▶ [Given records]:
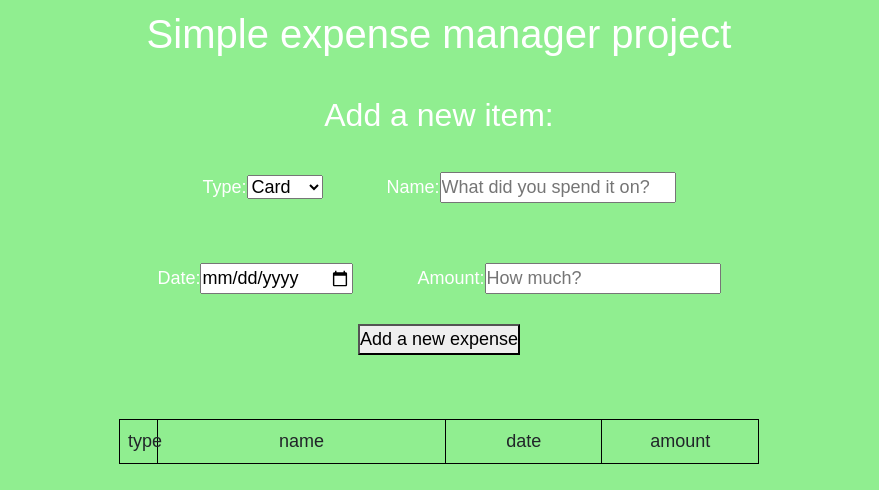
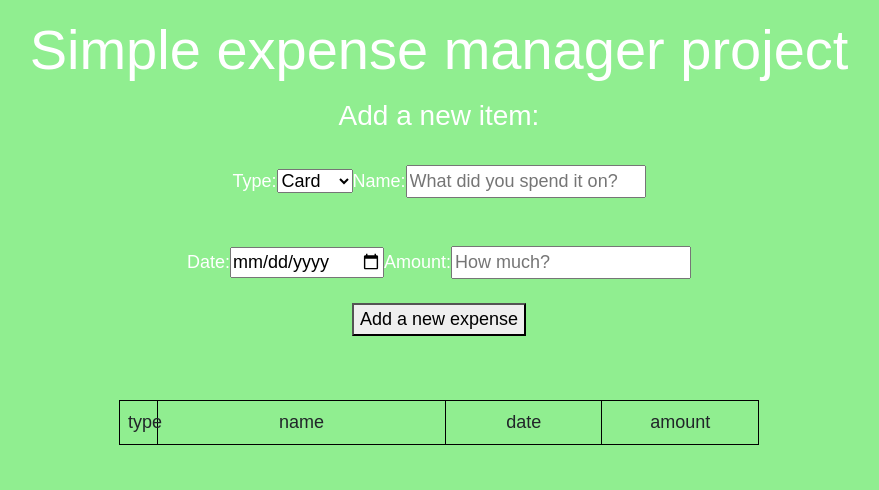
Before and after one commit to Ahmad-ayoub/expense-tracker-React, a React (Create React App) app: page / in a window 1280 px wide. Shown: the top 490 px of the page, without its empty margins (201-1080 px from the left). Built offline with nearby package versions, Linux system fonts and the light colour scheme; the HTML template or start-up script is replaced by a standard one.

Commit message:
adding in bootstrap

```diff
--- a/package.json
+++ b/package.json
@@ -8,6 +8,7 @@
     "@testing-library/user-event": "^13.5.0",
     "bootstrap": "^5.2.3",
     "react": "^18.2.0",
+    "react-bootstrap": "^2.7.4",
     "react-dom": "^18.2.0",
     "react-scripts": "5.0.1",
     "web-vitals": "^2.1.4"
--- a/src/App.css
+++ b/src/App.css
@@ -1,8 +1,3 @@
-* {
-  padding: 0%;
-  margin: 0%;
-}
-
 body {
   background-color: lightgreen;
   color: white;
@@ -14,15 +9,7 @@ body {
   left: 0;
   right: 0;
   bottom: 0;
-  z-index: -1; /* To keep the background below the content */
-}
-
-.title_1 {
-  padding-top: 10px;
-}
-
-.title_2 {
-  padding-top: 30px;
+  z-index: -1;
 }
 
 .table_Container {
@@ -32,14 +19,9 @@ body {
   padding-top: 5%;
 }
 
-.choices {
-  padding-top: 30px;
-  padding-bottom: 30px;
-}
-
 .table {
   table-layout: fixed;
-  width: 50%; /* Adjust the table width as needed */
+  width: 50%;
   border-collapse: collapse;
 }
 
@@ -62,11 +44,3 @@ td {
 .col-name {
   width: 45%;
 }
-
-.selectTag {
-  margin-right: 5%;
-}
-
-.selectDate {
-  margin-right: 5%;
-}
--- a/src/App.js
+++ b/src/App.js
@@ -1,3 +1,4 @@
+import "bootstrap/dist/css/bootstrap.min.css";
 import "./App.css";
 import React from "react";
 import Titles from "./components/Titles";
--- a/src/components/ExpenseForm.js
+++ b/src/components/ExpenseForm.js
@@ -22,14 +22,14 @@ function ExpenseForm({ onAddExpense }) {
   return (
     <div>
       <form onSubmit={handleAddExpense}>
-        <div className="choices">
+        <div className="pt-4 pb-4">
           <label htmlFor="currencyType">Type:</label>
           <select
             name="type"
             id="currencyType"
             value={expenseInput.type}
             onChange={handleInputChange}
-            className="selectTag"
+            className="mr-3"
           >
             <option value="Card">Card</option>
             <option value="Cash">Cash</option>
@@ -47,13 +47,13 @@ function ExpenseForm({ onAddExpense }) {
           />
         </div>
 
-        <div className="choices">
+        <div className="pt-4 pb-4">
           <label htmlFor="date">Date:</label>
           <input
             type="date"
             name="date"
             id="date"
-            className="selectDate"
+            className="mr-3"
             value={expenseInput.date}
             onChange={handleInputChange}
           />
--- a/src/components/Titles.js
+++ b/src/components/Titles.js
@@ -2,10 +2,13 @@ import React from "react";
 
 function Titles() {
   return (
-    <div>
-      <title>Expense Tracker</title>
-      <h1 className="title_1">Simple expense manager project</h1>
-      <h2 className="title_2">Add a new item:</h2>
+    <div className="container">
+      <div className="row">
+        <div className="col">
+          <h1 className="display-4 mt-3">Simple expense manager project</h1>
+          <h2 className="h3 mt-3">Add a new item:</h2>
+        </div>
+      </div>
     </div>
   );
 }
```
Also changed, not shown: 1 other file (tests, documents, lock files or other folders).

▶ [Your objective]:
Make an exact copy of every record, pictures excluded.

▶ [Final answer]:
Before and after one commit to Ahmad-ayoub/expense-tracker-React, a React (Create React App) app: page / in a window 1280 px wide. Shown: the top 490 px of the page, without its empty margins (201-1080 px from the left). Built offline with nearby package versions, Linux system fonts and the light colour scheme; the HTML template or start-up script is replaced by a standard one.

Commit message:
adding in bootstrap

```diff
--- a/package.json
+++ b/package.json
@@ -8,6 +8,7 @@
     "@testing-library/user-event": "^13.5.0",
     "bootstrap": "^5.2.3",
     "react": "^18.2.0",
+    "react-bootstrap": "^2.7.4",
     "react-dom": "^18.2.0",
     "react-scripts": "5.0.1",
     "web-vitals": "^2.1.4"
--- a/src/App.css
+++ b/src/App.css
@@ -1,8 +1,3 @@
-* {
-  padding: 0%;
-  margin: 0%;
-}
-
 body {
   background-color: lightgreen;
   color: white;
@@ -14,15 +9,7 @@ body {
   left: 0;
   right: 0;
   bottom: 0;
-  z-index: -1; /* To keep the background below the content */
-}
-
-.title_1 {
-  padding-top: 10px;
-}
-
-.title_2 {
-  padding-top: 30px;
+  z-index: -1;
 }
 
 .table_Container {
@@ -32,14 +19,9 @@ body {
   padding-top: 5%;
 }
 
-.choices {
-  padding-top: 30px;
-  padding-bottom: 30px;
-}
-
 .table {
   table-layout: fixed;
-  width: 50%; /* Adjust the table width as needed */
+  width: 50%;
   border-collapse: collapse;
 }
 
@@ -62,11 +44,3 @@ td {
 .col-name {
   width: 45%;
 }
-
-.selectTag {
-  margin-right: 5%;
-}
-
-.selectDate {
-  margin-right: 5%;
-}
--- a/src/App.js
+++ b/src/App.js
@@ -1,3 +1,4 @@
+import "bootstrap/dist/css/bootstrap.min.css";
 import "./App.css";
 import React from "react";
 import Titles from "./components/Titles";
--- a/src/components/ExpenseForm.js
+++ b/src/components/ExpenseForm.js
@@ -22,14 +22,14 @@ function ExpenseForm({ onAddExpense }) {
   return (
     <div>
       <form onSubmit={handleAddExpense}>
-        <div className="choices">
+        <div className="pt-4 pb-4">
           <label htmlFor="currencyType">Type:</label>
           <select
             name="type"
             id="currencyType"
             value={expenseInput.type}
             onChange={handleInputChange}
-            className="selectTag"
+            className="mr-3"
           >
             <option value="Card">Card</option>
             <option value="Cash">Cash</option>
@@ -47,13 +47,13 @@ function ExpenseForm({ onAddExpense }) {
           />
         </div>
 
-        <div className="choices">
+        <div className="pt-4 pb-4">
           <label htmlFor="date">Date:</label>
           <input
             type="date"
             name="date"
             id="date"
-            className="selectDate"
+            className="mr-3"
             value={expenseInput.date}
             onChange={handleInputChange}
           />
--- a/src/components/Titles.js
+++ b/src/components/Titles.js
@@ -2,10 +2,13 @@ import React from "react";
 
 function Titles() {
   return (
-    <div>
-      <title>Expense Tracker</title>
-      <h1 className="title_1">Simple expense manager project</h1>
-      <h2 className="title_2">Add a new item:</h2>
+    <div className="container">
+      <div className="row">
+        <div className="col">
+          <h1 className="display-4 mt-3">Simple expense manager project</h1>
+          <h2 className="h3 mt-3">Add a new item:</h2>
+        </div>
+      </div>
     </div>
   );
 }
```
Also changed, not shown: 1 other file (tests, documents, lock files or other folders).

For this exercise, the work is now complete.